College has traditionally been a stressful time for students, as they leave home, cultivate new relationships, and face financial and academic pressures. However, studies suggest that students are reporting historically high levels of stress, anxiety and depression, unparalleled rates compared with previous generations. A number of factors for the even higher levels of stress are at play, including even more academic pressure and competition and increased awareness of mental health.
In recent weeks, college campuses, including those in Georgia, have become even tenser over the Israel-Hamas war, beefing up police presence and keeping a close eye on demonstrations.
Helping young people navigate an increasingly stressful society is the responsibility of education systems, including academia. What good is a degree or a well-paying job if an individual cannot manage the constant pressures and demands of living?
Credit: Courtesy photo
Credit: Courtesy photo
For higher education students, besides causing physical and mental health challenges, excessive stress can result in lower grade-point averages, difficulty remembering content, and struggles with studying and getting assignments done. I’ve personally seen the impact of stress on students when I taught in the education department at Wesleyan College in Macon.
One method, which I have used in my teaching, and has been empirically shown in college-based interventions to reduce stress and anxiety and provide many other benefits, is the practice of meditation. Meditation can be considered mental training, where one cultivates deeper brain waves and becomes more familiar with one’s thoughts and emotions, including stress triggers. In recent years, there has been an increase in the resources available to learn meditation, including online guided videos and apps.
Nevertheless, even the idea of meditating can be stressful, as college students have been found to be resistant to practice. Common mental barriers include thinking meditation is too difficult, too boring, or takes too much time. Thus, higher education faculty and staff must work to show students the empirical research but also present meditation in a way that is user-friendly.

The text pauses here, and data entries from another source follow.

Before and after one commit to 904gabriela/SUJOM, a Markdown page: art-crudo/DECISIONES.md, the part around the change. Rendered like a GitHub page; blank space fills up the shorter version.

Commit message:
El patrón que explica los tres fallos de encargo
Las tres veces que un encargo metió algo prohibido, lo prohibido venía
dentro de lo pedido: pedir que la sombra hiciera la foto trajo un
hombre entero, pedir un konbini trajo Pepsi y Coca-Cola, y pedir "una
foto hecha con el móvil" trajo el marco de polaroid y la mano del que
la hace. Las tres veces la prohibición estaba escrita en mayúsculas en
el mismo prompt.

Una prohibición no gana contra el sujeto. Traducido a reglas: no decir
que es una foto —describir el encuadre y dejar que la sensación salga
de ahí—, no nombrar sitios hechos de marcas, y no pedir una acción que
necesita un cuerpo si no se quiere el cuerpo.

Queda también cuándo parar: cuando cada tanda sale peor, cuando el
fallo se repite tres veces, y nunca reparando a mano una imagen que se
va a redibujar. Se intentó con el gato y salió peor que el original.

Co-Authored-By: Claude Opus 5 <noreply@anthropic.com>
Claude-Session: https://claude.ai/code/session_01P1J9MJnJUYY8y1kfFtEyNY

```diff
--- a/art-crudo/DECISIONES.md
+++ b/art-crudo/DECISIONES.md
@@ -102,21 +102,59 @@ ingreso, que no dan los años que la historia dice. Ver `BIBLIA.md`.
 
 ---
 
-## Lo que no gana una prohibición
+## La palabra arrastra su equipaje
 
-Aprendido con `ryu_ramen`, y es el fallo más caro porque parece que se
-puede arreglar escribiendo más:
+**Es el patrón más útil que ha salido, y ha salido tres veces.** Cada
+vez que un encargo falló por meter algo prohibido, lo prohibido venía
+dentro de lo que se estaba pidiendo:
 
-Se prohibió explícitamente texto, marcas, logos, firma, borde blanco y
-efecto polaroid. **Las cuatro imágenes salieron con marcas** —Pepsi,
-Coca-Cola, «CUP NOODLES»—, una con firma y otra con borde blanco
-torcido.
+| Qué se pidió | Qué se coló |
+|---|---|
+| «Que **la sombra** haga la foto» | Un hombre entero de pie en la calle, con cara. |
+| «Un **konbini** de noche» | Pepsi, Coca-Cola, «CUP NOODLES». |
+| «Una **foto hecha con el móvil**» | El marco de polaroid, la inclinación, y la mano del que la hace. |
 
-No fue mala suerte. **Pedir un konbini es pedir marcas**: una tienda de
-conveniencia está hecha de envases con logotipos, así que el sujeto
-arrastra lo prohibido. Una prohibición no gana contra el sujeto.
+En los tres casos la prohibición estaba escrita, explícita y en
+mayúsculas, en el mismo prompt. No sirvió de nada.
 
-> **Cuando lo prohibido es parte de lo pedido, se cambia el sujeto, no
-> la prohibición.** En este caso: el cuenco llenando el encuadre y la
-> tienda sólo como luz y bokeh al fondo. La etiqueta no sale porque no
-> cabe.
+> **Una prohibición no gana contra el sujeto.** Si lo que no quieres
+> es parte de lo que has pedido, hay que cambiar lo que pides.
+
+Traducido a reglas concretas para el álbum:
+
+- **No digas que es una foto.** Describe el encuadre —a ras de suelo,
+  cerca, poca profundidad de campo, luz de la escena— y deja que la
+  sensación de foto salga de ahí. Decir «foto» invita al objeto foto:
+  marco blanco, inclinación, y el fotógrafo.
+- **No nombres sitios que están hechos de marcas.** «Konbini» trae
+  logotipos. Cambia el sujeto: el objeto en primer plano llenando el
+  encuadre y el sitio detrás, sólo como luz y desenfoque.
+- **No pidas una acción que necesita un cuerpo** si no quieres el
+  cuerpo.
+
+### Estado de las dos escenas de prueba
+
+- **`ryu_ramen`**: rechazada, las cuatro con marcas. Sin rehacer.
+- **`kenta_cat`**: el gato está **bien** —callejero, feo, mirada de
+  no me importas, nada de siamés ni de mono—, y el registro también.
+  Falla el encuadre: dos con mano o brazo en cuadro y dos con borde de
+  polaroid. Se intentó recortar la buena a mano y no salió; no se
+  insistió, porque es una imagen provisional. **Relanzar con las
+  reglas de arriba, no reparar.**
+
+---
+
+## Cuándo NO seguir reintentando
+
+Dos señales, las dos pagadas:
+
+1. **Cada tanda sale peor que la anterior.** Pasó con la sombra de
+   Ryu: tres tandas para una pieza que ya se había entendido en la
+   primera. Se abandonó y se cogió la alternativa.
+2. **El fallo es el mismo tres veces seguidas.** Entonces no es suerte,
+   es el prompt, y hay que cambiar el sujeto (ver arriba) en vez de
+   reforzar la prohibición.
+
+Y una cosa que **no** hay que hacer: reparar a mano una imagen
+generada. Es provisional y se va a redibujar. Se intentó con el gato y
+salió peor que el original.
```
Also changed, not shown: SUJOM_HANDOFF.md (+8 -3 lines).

For example, we can help students understand that sitting, even for 10-15 minutes a day, has been shown to reduce stress, and is not a waste but rather an investment of time. We can also help students overcome the notion that meditation is too difficult or strange by providing campus workshops and group meditations, where experienced instructors can guide them through the process. Finally, students can learn that meditation doesn’t have to be boring and outdated. Rather, innovations around meditation include using technology-assisted devices such as brain-sensing headsets that provide real-time feedback.
If education is about preparing individuals to be productive and compassionate and live fulfilling lives, then we need to consider practices that help students handle the pressure of managing greater levels of stress as they graduate and take on more responsibilities, such as building a career, getting married, having children, or buying a home. We must expand our idea of what constitutes a “complete” education.